| Captivating Song|| Sustained |
Requires: Level 12
|The bard begins an entrancing song that stuns hostile targets nearby unless they pass a mental resistance check every few seconds. Continuing the song does not drain stamina, but the bard cannot move or take any other action while singing.|
- Leliana can teach you the bard specialization. Once "I heard that in Orlais, minstrels are often spies" conversation is complete, the dialogue option for learning Bard specialization will be available and she will teach once you ask of it.
- Alternatively, you can purchase the Manual: Bard from Alimar at his shop in Dust Town for 14 0 0.
- Bastien: Duke of Ghislain, member of the Council of Heralds, lover of Vivienne.
- The Black Fox

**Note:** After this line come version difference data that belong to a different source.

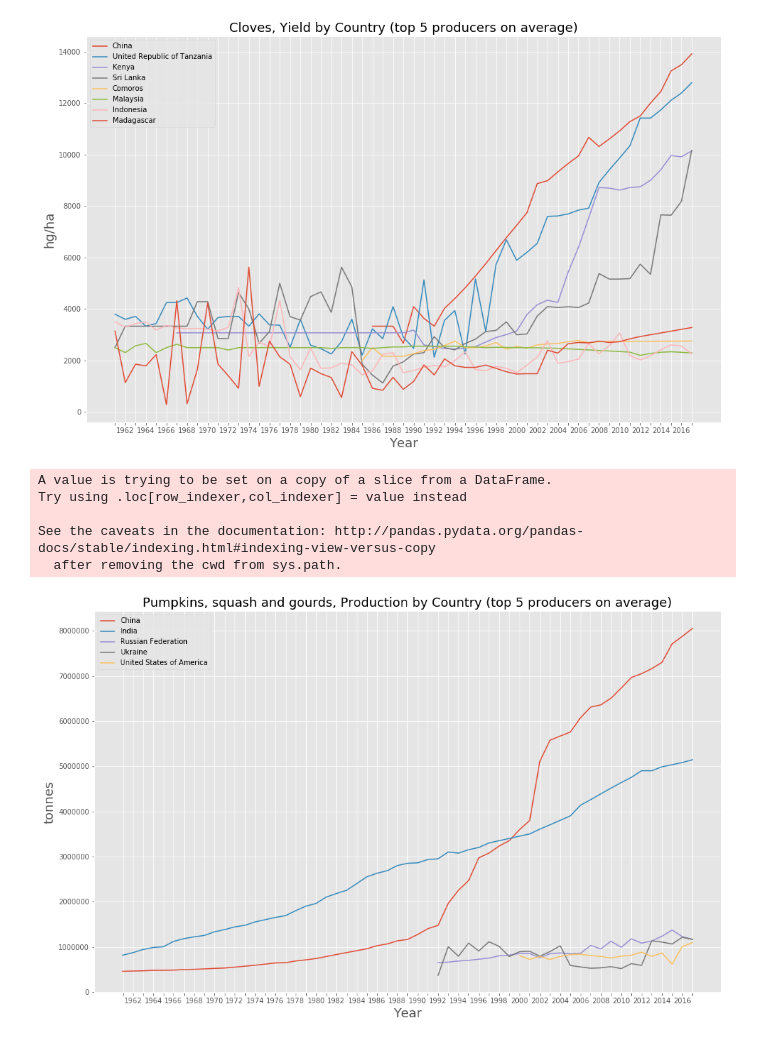
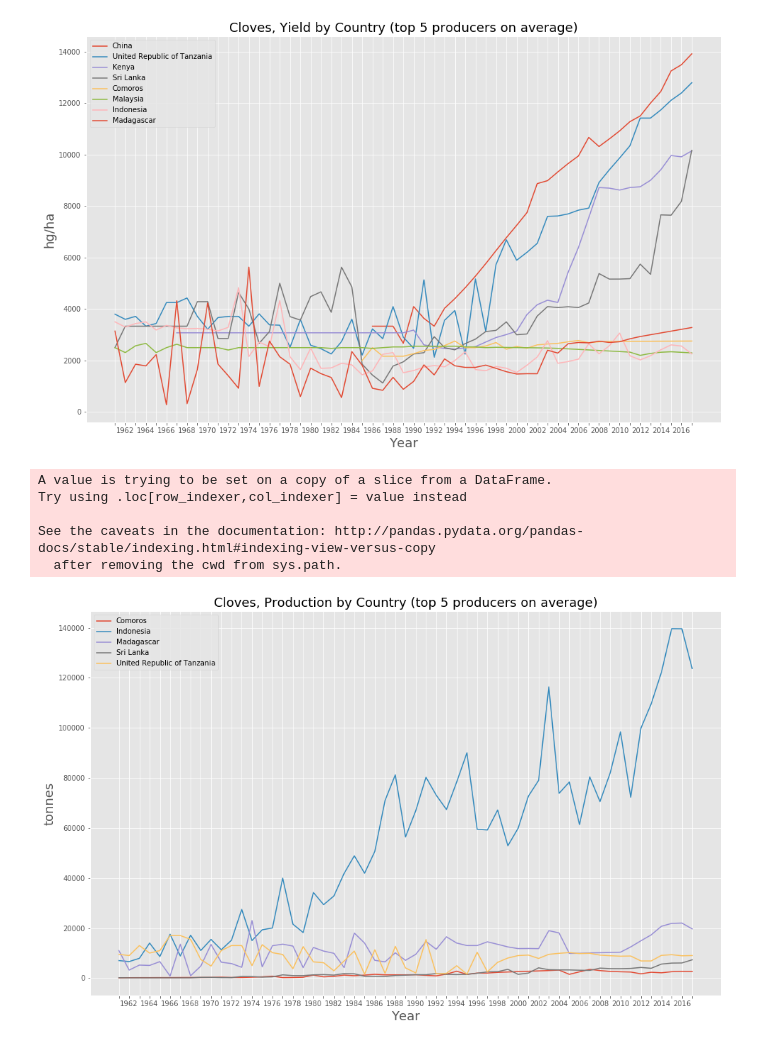
Before and after one commit to alyserecord/agricultural_yield, a Jupyter notebook: src/consistent_rate_change.ipynb, the cells around one changed output. Saved outputs shown, nothing was run; the diff lists cells and outputs as text; code cells hidden in the pictures.

```diff
--- a/src/consistent_rate_change.ipynb
+++ b/src/consistent_rate_change.ipynb
@@ -126,9 +126,9 @@ def plot_top_countries(crop,element='Yield'):
-# %%
-plot_top_countries('Pumpkins, squash and gourds','Production')
-# %% [output]
-A value is trying to be set on a copy of a slice from a DataFrame.
-Try using .loc[row_indexer,col_indexer] = value instead
-
-See the caveats in the documentation: http://pandas.pydata.org/pandas-docs/stable/indexing.html#indexing-view-versus-copy
-  after removing the cwd from sys.path.
-[figure, removed]
+# %%
+plot_top_countries('Cloves','Production')
+# %% [output]
+A value is trying to be set on a copy of a slice from a DataFrame.
+Try using .loc[row_indexer,col_indexer] = value instead
+
+See the caveats in the documentation: http://pandas.pydata.org/pandas-docs/stable/indexing.html#indexing-view-versus-copy
+  after removing the cwd from sys.path.
+[figure, added]
```
Also changed, not shown: parts of 1 cell of this notebook, 3 other files.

- Jeshavis: "Mother of Orlais," and considered the originator of the Grand Game.
- Katriel; and her bardmaster, who resides in Val Chevans.
- Dowager Lady Mantillon: Possible lover and assassin of Emperor Florian.
- Melcendre: Bard in the employ of Grand Duke Gaspard.
- Empress Celene
- Philliam, a Bard!
- Josephine Montilyet
- ↑ 1.0 1.1 1.2 Dragon Age: The World of Thedas, vol. 1, p. 63
- ↑ Codex entry: The Perils of Bard Life
- ↑ Dragon Age: The World of Thedas, vol. 1, p. 60
- ↑ "Bard" on the official wiki. Retrieved March 5, 2014.
- ↑ Dragon Age: The Stolen Throne, page 298.
- ↑ As evidenced by the appearance of Sketch and Tug as Leliana's partners in Leliana's Song DLC.
- ↑ David Gaider. Dragon Age: The Stolen Throne, page 315.
- ↑ The defection of bards like Leliana and Katriel from their given assignments and bardmasters gives evidence that bardic training is not always impenetrable.
- ↑ Dragon Age: The Stolen Throne, page 348.
- ↑ Dragon Age: The Masked Empire, p. 185.
- ↑ Dragon Age: The Masked Empire, pg. 184.
- ↑ Dragon Age: The Masked Empire, p. 186.
- ↑ Dragon Age: The Masked Empire, pg. 143-144.
- ↑ 14.0 14.1 Dragon Age: The Masked Empire, p. 184.
- ↑ Dragon Age: The Masked Empire, p. 296.
- ↑ Item description of Trickster's Tunic
- ↑ Dragon Age: The World of Thedas, vol. 2, p. 235
- ↑ Dragon Age: The World of Thedas, vol. 2, p. 235
- ↑ Item description of Puzzle Ring of the Black Fox
- ↑ Dragon Age: The Stolen Throne, p. 145.
- ↑ Codex entry: Portrait of the Dowager
- ↑ Codex entry: The Crown and Lion
- ↑ Dragon Age: The Masked Empire, p. 22 and 23.
- ↑ Dragon Age: The World of Thedas, vol. 2, p. 136